**Task item:** After reading the data below, copy out every line that contains the word "spacer".

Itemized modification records
════
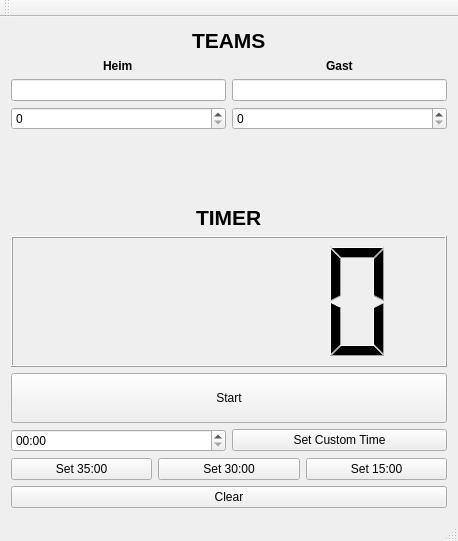
First picture: the form in mainwindow.ui, repository BjoernDaase/GameControl, before the edit.
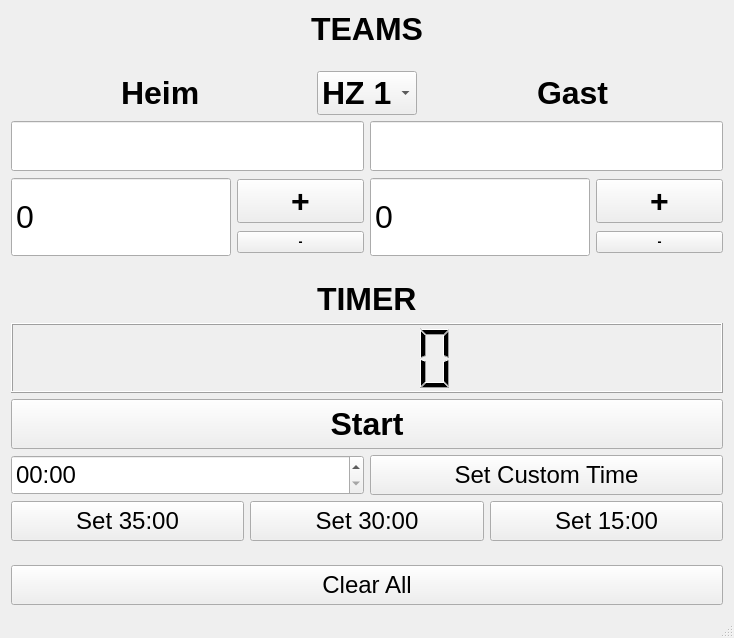
Second picture: the form after the edit.

What changed in the file:
```diff
--- a/mainwindow.ui
+++ b/mainwindow.ui
@@ -6,8 +6,8 @@
    <rect>
     <x>0</x>
     <y>0</y>
-    <width>458</width>
-    <height>541</height>
+    <width>734</width>
+    <height>638</height>
    </rect>
   </property>
   <property name="font">
@@ -28,7 +28,7 @@
      <widget class="QLabel" name="label_3">
       <property name="font">
        <font>
-        <pointsize>16</pointsize>
+        <pointsize>24</pointsize>
         <weight>75</weight>
         <bold>true</bold>
        </font>
@@ -38,12 +38,26 @@
       </property>
      </widget>
     </item>
+    <item>
+     <spacer name="verticalSpacer_3">
+      <property name="orientation">
+       <enum>Qt::Vertical</enum>
+      </property>
+      <property name="sizeHint" stdset="0">
+       <size>
+        <width>20</width>
+        <height>40</height>
+       </size>
+      </property>
+     </spacer>
+    </item>
     <item>
      <layout class="QHBoxLayout" name="horizontalLayout_4">
       <item alignment="Qt::AlignHCenter|Qt::AlignVCenter">
        <widget class="QLabel" name="label_2">
         <property name="font">
          <font>
+          <pointsize>24</pointsize>
           <weight>75</weight>
           <bold>true</bold>
          </font>
@@ -53,10 +67,43 @@
         </property>
        </widget>
       </item>
+      <item>
+       <widget class="QComboBox" name="legComboBox">
+        <property name="maximumSize">
+         <size>
+          <width>100</width>
+          <height>16777215</height>
+         </size>
+        </property>
+        <property name="font">
+         <font>
+          <pointsize>24</pointsize>
+          <weight>75</weight>
+          <bold>true</bold>
+         </font>
+        </property>
+        <item>
+         <property name="text">
+          <string>HZ 1 </string>
+         </property>
+        </item>
+        <item>
+         <property name="text">
+          <string>HZ</string>
+         </property>
+        </item>
+        <item>
+         <property name="text">
+          <string>HZ 2</string>
+         </property>
+        </item>
+       </widget>
+      </item>
       <item alignment="Qt::AlignHCenter|Qt::AlignVCenter">
        <widget class="QLabel" name="label">
         <property name="font">
          <font>
+          <pointsize>24</pointsize>
           <weight>75</weight>
           <bold>true</bold>
          </font>
@@ -71,20 +118,136 @@
     <item>
      <layout class="QHBoxLayout" name="horizontalLayout_2">
       <item>
-       <widget class="QLineEdit" name="lineEdit_2"/>
+       <widget class="QLineEdit" name="homeNameEdit">
+        <property name="minimumSize">
+         <size>
+          <width>0</width>
+          <height>50</height>
+         </size>
+        </property>
+        <property name="font">
+         <font>
+          <pointsize>24</pointsize>
+         </font>
+        </property>
+       </widget>
       </item>
       <item>
-       <widget class="QLineEdit" name="lineEdit"/>
+       <widget class="QLineEdit" name="guestNameEdit">
+        <property name="minimumSize">
+         <size>
+          <width>0</width>
+          <height>50</height>
+         </size>
+        </property>
+        <property name="font">
+         <font>
+          <pointsize>24</pointsize>
+         </font>
+        </property>
+       </widget>
       </item>
      </layout>
     </item>
     <item>
      <layout class="QHBoxLayout" name="horizontalLayout_5">
       <item>
-       <widget class="QSpinBox" name="spinBox_2"/>
+       <widget class="QSpinBox" name="homeGoalsSpinBox">
+        <property name="minimumSize">
+         <size>
+          <width>220</width>
+          <height>80</height>
+         </size>
+        </property>
+        <property name="font">
+         <font>
+          <pointsize>24</pointsize>
+         </font>
+        </property>
+        <property name="buttonSymbols">
+         <enum>QAbstractSpinBox::NoButtons</enum>
+        </property>
+       </widget>
       </item>
       <item>
-       <widget class="QSpinBox" name="spinBox"/>
+       <layout class="QVBoxLayout" name="verticalLayout_2">
+        <item>
+         <widget class="QPushButton" name="pushButton">
+          <property name="font">
+           <font>
+            <pointsize>24</pointsize>
+            <weight>75</weight>
+            <bold>true</bold>
+           </font>
+          </property>
+          <property name="text">
+           <string>+</string>
+          </property>
+         </widget>
+        </item>
+        <item>
+         <widget class="QPushButton" name="pushButton_2">
+          <property name="font">
+           <font>
+            <weight>75</weight>
+            <bold>true</bold>
+           </font>
+          </property>
+          <property name="text">
+           <string>-</string>
+          </property>
+         </widget>
+        </item>
+       </layout>
+      </item>
+      <item>
+       <widget class="QSpinBox" name="guestGoalsSpinBox">
+        <property name="minimumSize">
+         <size>
+          <width>220</width>
+          <height>80</height>
+         </size>
+        </property>
+        <property name="font">
+         <font>
+          <pointsize>24</pointsize>
+         </font>
+        </property>
+        <property name="buttonSymbols">
+         <enum>QAbstractSpinBox::NoButtons</enum>
+        </property>
+       </widget>
+      </item>
+      <item>
+       <layout class="QVBoxLayout" name="verticalLayout_3">
+        <item>
+         <widget class="QPushButton" name="pushButton_3">
+          <property name="font">
+           <font>
+            <pointsize>24</pointsize>
+            <weight>75</weight>
+            <bold>true</bold>
+           </font>
+          </property>
+          <property name="text">
+           <string>+</string>
+          </property>
+         </widget>
+        </item>
+        <item>
+         <widget class="QPushButton" name="pushButton_4">
+          <property name="font">
+           <font>
+            <weight>75</weight>
+            <bold>true</bold>
+           </font>
+          </property>
+          <property name="text">
+           <string>-</string>
+          </property>
+         </widget>
+        </item>
+       </layout>
       </item>
      </layout>
     </item>
@@ -105,7 +268,7 @@
      <widget class="QLabel" name="label_4">
       <property name="font">
        <font>
-        <pointsize>16</pointsize>
+        <pointsize>24</pointsize>
         <weight>75</weight>
         <bold>true</bold>
        </font>
@@ -120,7 +283,7 @@
       <property name="minimumSize">
        <size>
         <width>0</width>
-        <height>131</height>
+        <height>70</height>
        </size>
       </property>
       <property name="font">
@@ -145,6 +308,13 @@
         <height>50</height>
        </size>
       </property>
+      <property name="font">
+       <font>
+        <pointsize>24</pointsize>
+        <weight>75</weight>
+        <bold>true</bold>
+       </font>
+      </property>
       <property name="text">
        <string>Start</string>
       </property>
@@ -154,6 +324,17 @@
      <layout class="QHBoxLayout" name="horizontalLayout_3">
       <item>
        <widget class="QTimeEdit" name="timeEdit">
+        <property name="minimumSize">
+         <size>
+          <width>0</width>
+          <height>40</height>
+         </size>
+        </property>
+        <property name="font">
+         <font>
+          <pointsize>18</pointsize>
+         </font>
+        </property>
         <property name="displayFormat">
          <string>mm:ss</string>
         </property>
@@ -161,6 +342,17 @@
       </item>
       <item>
        <widget class="QPushButton" name="setButton">
+        <property name="minimumSize">
+         <size>
+          <width>0</width>
+          <height>40</height>
+         </size>
+        </property>
+        <property name="font">
+         <font>
+          <pointsize>18</pointsize>
+         </font>
+        </property>
         <property name="text">
          <string>Set Custom Time</string>
         </property>
@@ -172,6 +364,17 @@
      <layout class="QHBoxLayout" name="horizontalLayout_7">
       <item>
        <widget class="QPushButton" name="set35Button">
+        <property name="minimumSize">
+         <size>
+          <width>0</width>
+          <height>40</height>
+         </size>
+        </property>
+        <property name="font">
+         <font>
+          <pointsize>18</pointsize>
+         </font>
+        </property>
         <property name="text">
          <string>Set 35:00</string>
         </property>
@@ -179,6 +382,17 @@
       </item>
       <item>
        <widget class="QPushButton" name="set30Button">
+        <property name="minimumSize">
+         <size>
+          <width>0</width>
+          <height>40</height>
+         </size>
+        </property>
+        <property name="font">
+         <font>
+          <pointsize>18</pointsize>
+         </font>
+        </property>
         <property name="text">
          <string>Set 30:00</string>
         </property>
@@ -186,6 +400,17 @@
       </item>
       <item>
        <widget class="QPushButton" name="set15Button">
+        <property name="minimumSize">
+         <size>
+          <width>0</width>
+          <height>40</height>
+         </size>
+        </property>
+        <property name="font">
+         <font>
+          <pointsize>18</pointsize>
+         </font>
+        </property>
         <property name="text">
          <string>Set 15:00</string>
         </property>
@@ -193,12 +418,36 @@
       </item>
      </layout>
     </item>
+    <item>
+     <spacer name="verticalSpacer_2">
+      <property name="orientation">
+       <enum>Qt::Vertical</enum>
+      </property>
+      <property name="sizeHint" stdset="0">
+       <size>
+        <width>20</width>
+        <height>40</height>
+       </size>
+      </property>
+     </spacer>
+    </item>
     <item>
      <layout class="QHBoxLayout" name="horizontalLayout">
       <item>
        <widget class="QPushButton" name="clearButton">
+        <property name="minimumSize">
+         <size>
+          <width>0</width>
+          <height>40</height>
+         </size>
+        </property>
+        <property name="font">
+         <font>
+          <pointsize>18</pointsize>
+         </font>
+        </property>
         <property name="text">
-         <string>Clear</string>
+         <string>Clear All</string>
         </property>
        </widget>
       </item>
@@ -206,24 +455,6 @@
     </item>
    </layout>
   </widget>
-  <widget class="QMenuBar" name="menuBar">
-   <property name="geometry">
-    <rect>
-     <x>0</x>
-     <y>0</y>
-     <width>458</width>
-     <height>22</height>
-    </rect>
-   </property>
-  </widget>
-  <widget class="QToolBar" name="mainToolBar">
-   <attribute name="toolBarArea">
-    <enum>TopToolBarArea</enum>
-   </attribute>
-   <attribute name="toolBarBreak">
-    <bool>false</bool>
-   </attribute>
-  </widget>
   <widget class="QStatusBar" name="statusBar"/>
  </widget>
  <layoutdefault spacing="6" margin="11"/>
```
════
**Exercise answer:**
+     <spacer name="verticalSpacer_3">
+     </spacer>
+     <spacer name="verticalSpacer_2">
+     </spacer>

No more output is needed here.